The black keys are right there, under your fingers. The key of C is for people who study music.
Irving Berlin, 1962
Irving Berlin: the hit songwriter par excellence. He wrote the songs that made the whole world sing, from 'Alexander's Ragtime Band' to 'White Christmas' to, naturally, 'I Love a Piano'. Mostly, he did it on the black keys. Irving Berlin couldn't read music. 'His' key was F-sharp. To play the scale in the key of F-sharp, start on that black key to the right of F and go up the scale from there. This is not how your piano teacher told you to do it. That's why Berlin said what he did. He wrote an awful lot of super-famous tunes using that key.
But what if the song didn't really shine in F-sharp? What if the singer couldn't hit all the notes? What if the pianist could, well, read music, and really hated the key of F-sharp1? Well, you needed to transpose the tune: put it into another key. Transposition is a complicated business. It gives piano players headaches2. But what if you could transpose the whole piano? Change keys with a flick of the wrist? What a modern idea.
Twenty-first-century keyboardists will smile in a superior way at this point. Of course you can transpose the keyboard. Just press the right combination of buttons on your electronic device of choice. Yamahas do it all the time. What a shame those old-time musicians in the 20th Century were limited to playing those heavy, unwieldy, and totally passé acoustic pianos. They even need to be tuned.
To these smug millennials we retort: Irving Berlin (1888-1989) had a transposing mechanical piano. How about them apples? As he would have said. Watch him transpose here.
How does a transposing piano work? A lever (originally a wheel) shifts the whole keyboard right or left. The keys then realign in front of the relevant strings. The pianist doesn't have to know anything about transposing, just pay attention to the key marker over the centre of the keyboard. The 'extra' keys disappear from view into the slots on either side of the piano. Irving Berlin could hear his songs in different keys without figuring out how to play them that way. He called it his 'trick' piano. The first one he bought in 1909 cost $100, second-hand3. Expensive at the time, but worth it.

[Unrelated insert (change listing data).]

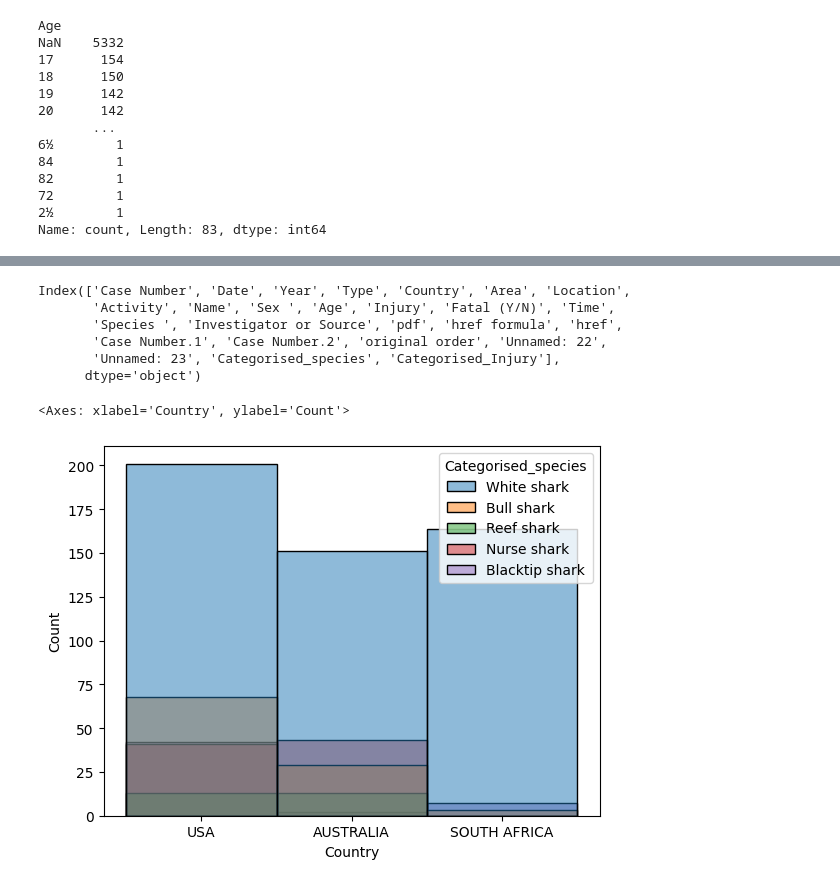
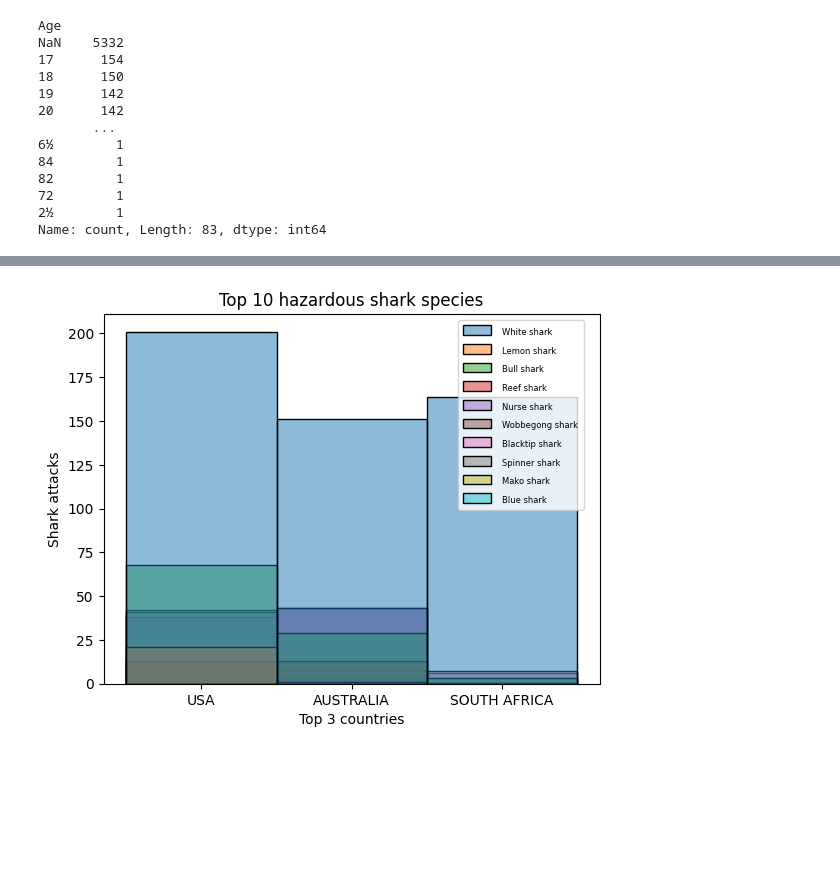
Before and after one commit to Futurartina/Sharks, a Jupyter notebook: main.ipynb, the cells around one changed output, grey strips where cells are left out. Drawn from its saved outputs; the diff is of its cells as text; code cells hidden in the pictures; blank space fills up the shorter version.

Commit message:
sharks

```diff
--- a/main.ipynb
+++ b/main.ipynb
@@ -217,3 +157,0 @@ Name: count, Length: 3917, dtype: int64
-# %%
-attacks["Investigator or Source"] = attacks["Investigator or Source"].str.replace(r'\s+?', '', regex=True)
-# Deletes spaces of all date in "Investigator or Source".
@@ -259,3 +157,0 @@ Name: count, Length: 3759, dtype: int64
-# %%
-attacks["Investigator or Source"] = attacks["Investigator or Source"].str.replace(r'\.com?|.es?', '', regex=True)
-# Deletes ".com" or ".es" of all date in "Investigator or Source".
@@ -301,3 +157,0 @@ Name: count, Length: 3732, dtype: int64
-# %%
-attacks["Investigator or Source"] = attacks["Investigator or Source"].str.replace(r'([^,]+),', '', regex=True)
-# Deletes words before commas in all date in "Investigator or Source".
@@ -343,3 +157,0 @@ Name: count, Length: 2664, dtype: int64
-# %%
-attacks["Investigator or Source"] = attacks["Investigator or Source"].str.replace(r';([^;]+)', '', regex=True)
-# Deletes words after semicolons in all date in "Investigator or Source".
@@ -1748,29 +1521,41 @@ attacks["Age"].tolist()
  'NaN',
  '16',
  ...]
-# %%
-attacks.columns
-# %% [output]
-Index(['Case Number', 'Date', 'Year', 'Type', 'Country', 'Area', 'Location',
-       'Activity', 'Name', 'Sex ', 'Age', 'Injury', 'Fatal (Y/N)', 'Time',
-       'Species ', 'Investigator or Source', 'pdf', 'href formula', 'href',
-       'Case Number.1', 'Case Number.2', 'original order', 'Unnamed: 22',
-       'Unnamed: 23', 'Categorised_species', 'Categorised_Injury'],
-      dtype='object')
 # %%
 filtered = attacks['Country'].value_counts().head(3)
 filtered = filtered.index.tolist()
+data_filtered = attacks[attacks['Country'].isin(filtered)]
+# Defines only the first 3 countries with the highest numbers.
 
-data_filtered = attacks[attacks['Country'].isin(filtered)]
-
-
-filtered = attacks['Categorised_species'].value_counts().head(6)
+filtered = attacks['Categorised_species'].value_counts().head(11)
 filtered = filtered.index.tolist()
+# Defines only the first 10 species with the highest numbers.
 
 data_filtered = data_filtered[data_filtered['Categorised_species'].isin(filtered)]
 data_filtered = data_filtered[data_filtered['Categorised_species'] != "unknown"]
+# For species, the value "unknown" is not included in the histogram.
 
-sns.histplot(data=data_filtered, x="Country", hue="Categorised_species")
+histplot = sns.histplot(data=data_filtered, x="Country", hue="Categorised_species")
+plt.title("Top 10 hazardous shark species")
+# The title of the graph is changed to "Top 5 hazardous shark species".
+
+plt.xlabel("Top 3 countries")
+# The title of X-axis is changed to "Top 3 countries".
+
+plt.ylabel("Shark attacks")
+# The title of Y-axis is changed to "Top 3 countries".
+
+legend = histplot.get_legend()
+legend.set_title('')
+#The title of the legend is deleted.
+
+for label in legend.get_texts():
+    label.set_fontsize(6)
+# The fontsize of the legend is changed to 9.
+
+legend.set_bbox_to_anchor((0.7,0.45))
+# The position of the legend is changed.
+
+plt.show()
 # %% [output]
-<Axes: xlabel='Country', ylabel='Count'>
-[figure, old version]
+[figure, new version]
```
Also changed, not shown: parts of 47 cells of this notebook, 8 other files.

The transposing piano was invented in the 1890s. A leading producer around the turn of the 20th Century was the Heintzman Company of Toronto, Canada, who advertised their wares with photos of leading opera singers of the day, but whose catalogue also cannily included piano dimensions and wood finish types for the discriminating homeowner. (They weren't alone: a contemporary catalogue by another firm emphasises their pianos' 'durability'.)
Coming up with a mechanical solution to transposition wasn't as farfetched as it might seem at first: the demand was there, from 'ear players' who often worked as accompanists in cinemas. Besides, in among the stately grands and parlour uprights, the piano companies often carried a pianola or two. Pianola? That's a 'player piano' to you. The early 1900s were surprisingly high-tech.
Berlin's transposing pianos were made by Weser Brothers, a family firm in New York City. Can you see this piano? Yes, you can. For free. Just visit the National Museum of American Jewish History (NMAJH) in Philadelphia. They bought it from Calvin Weser, and it's on display in the free-to-the-public 'Only in America' section. Berlin's 1940 Weser is now property of the Smithsonian Institution in Washington, DC.